**EXERCISE DETAILS**
Please return every line from the entries that has the string "file" in it.

**Before-and-after change records**
------------------------------------------------------------

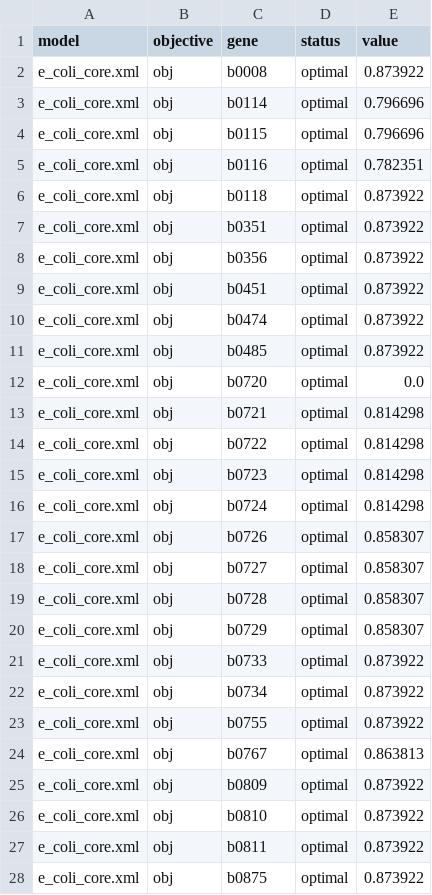
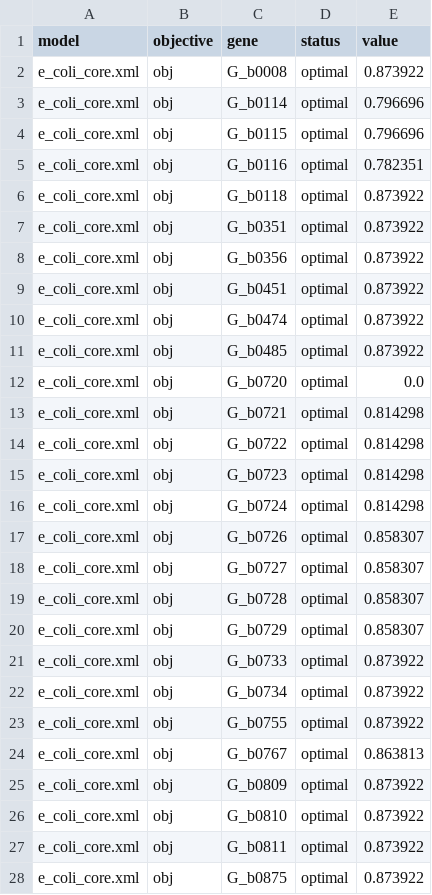
Before and after one commit to matthiaskoenig/fbc_curation, a TSV file: examples/results/e_coli_core/cameo/03_gene_deletion.tsv, drawn as a sheet; only a part is shown; the diff covers the shown part only.

Commit message:
Fix #28, using reaction identifiers in results

```diff
--- a/examples/results/e_coli_core/cameo/03_gene_deletion.tsv
+++ b/examples/results/e_coli_core/cameo/03_gene_deletion.tsv
@@ -1,28 +1,28 @@
 model	objective	gene	status	value
-e_coli_core.xml	obj	b0008	optimal	0.873922
-e_coli_core.xml	obj	b0114	optimal	0.796696
-e_coli_core.xml	obj	b0115	optimal	0.796696
-e_coli_core.xml	obj	b0116	optimal	0.782351
-e_coli_core.xml	obj	b0118	optimal	0.873922
-e_coli_core.xml	obj	b0351	optimal	0.873922
-e_coli_core.xml	obj	b0356	optimal	0.873922
-e_coli_core.xml	obj	b0451	optimal	0.873922
-e_coli_core.xml	obj	b0474	optimal	0.873922
-e_coli_core.xml	obj	b0485	optimal	0.873922
-e_coli_core.xml	obj	b0720	optimal	0.0
-e_coli_core.xml	obj	b0721	optimal	0.814298
-e_coli_core.xml	obj	b0722	optimal	0.814298
-e_coli_core.xml	obj	b0723	optimal	0.814298
-e_coli_core.xml	obj	b0724	optimal	0.814298
-e_coli_core.xml	obj	b0726	optimal	0.858307
-e_coli_core.xml	obj	b0727	optimal	0.858307
-e_coli_core.xml	obj	b0728	optimal	0.858307
-e_coli_core.xml	obj	b0729	optimal	0.858307
-e_coli_core.xml	obj	b0733	optimal	0.873922
-e_coli_core.xml	obj	b0734	optimal	0.873922
-e_coli_core.xml	obj	b0755	optimal	0.873922
-e_coli_core.xml	obj	b0767	optimal	0.863813
-e_coli_core.xml	obj	b0809	optimal	0.873922
-e_coli_core.xml	obj	b0810	optimal	0.873922
-e_coli_core.xml	obj	b0811	optimal	0.873922
-e_coli_core.xml	obj	b0875	optimal	0.873922
+e_coli_core.xml	obj	G_b0008	optimal	0.873922
+e_coli_core.xml	obj	G_b0114	optimal	0.796696
+e_coli_core.xml	obj	G_b0115	optimal	0.796696
+e_coli_core.xml	obj	G_b0116	optimal	0.782351
+e_coli_core.xml	obj	G_b0118	optimal	0.873922
+e_coli_core.xml	obj	G_b0351	optimal	0.873922
+e_coli_core.xml	obj	G_b0356	optimal	0.873922
+e_coli_core.xml	obj	G_b0451	optimal	0.873922
+e_coli_core.xml	obj	G_b0474	optimal	0.873922
+e_coli_core.xml	obj	G_b0485	optimal	0.873922
+e_coli_core.xml	obj	G_b0720	optimal	0.0
+e_coli_core.xml	obj	G_b0721	optimal	0.814298
+e_coli_core.xml	obj	G_b0722	optimal	0.814298
+e_coli_core.xml	obj	G_b0723	optimal	0.814298
+e_coli_core.xml	obj	G_b0724	optimal	0.814298
+e_coli_core.xml	obj	G_b0726	optimal	0.858307
+e_coli_core.xml	obj	G_b0727	optimal	0.858307
+e_coli_core.xml	obj	G_b0728	optimal	0.858307
+e_coli_core.xml	obj	G_b0729	optimal	0.858307
+e_coli_core.xml	obj	G_b0733	optimal	0.873922
+e_coli_core.xml	obj	G_b0734	optimal	0.873922
+e_coli_core.xml	obj	G_b0755	optimal	0.873922
+e_coli_core.xml	obj	G_b0767	optimal	0.863813
+e_coli_core.xml	obj	G_b0809	optimal	0.873922
+e_coli_core.xml	obj	G_b0810	optimal	0.873922
+e_coli_core.xml	obj	G_b0811	optimal	0.873922
+e_coli_core.xml	obj	G_b0875	optimal	0.873922
```
Also changed, not shown: 110 edited cells elsewhere in this file, examples/results/e_coli_core/cameo/02_fva.tsv, examples/results/e_coli_core/cameo/04_reaction_deletion.tsv, 11 other files.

------------------------------------------------------------

**SOLUTION TO THIS EXERCISE**
Before and after one commit to matthiaskoenig/fbc_curation, a TSV file: examples/results/e_coli_core/cameo/03_gene_deletion.tsv, drawn as a sheet; only a part is shown; the diff covers the shown part only.
Also changed, not shown: 110 edited cells elsewhere in this file, examples/results/e_coli_core/cameo/02_fva.tsv, examples/results/e_coli_core/cameo/04_reaction_deletion.tsv, 11 other files.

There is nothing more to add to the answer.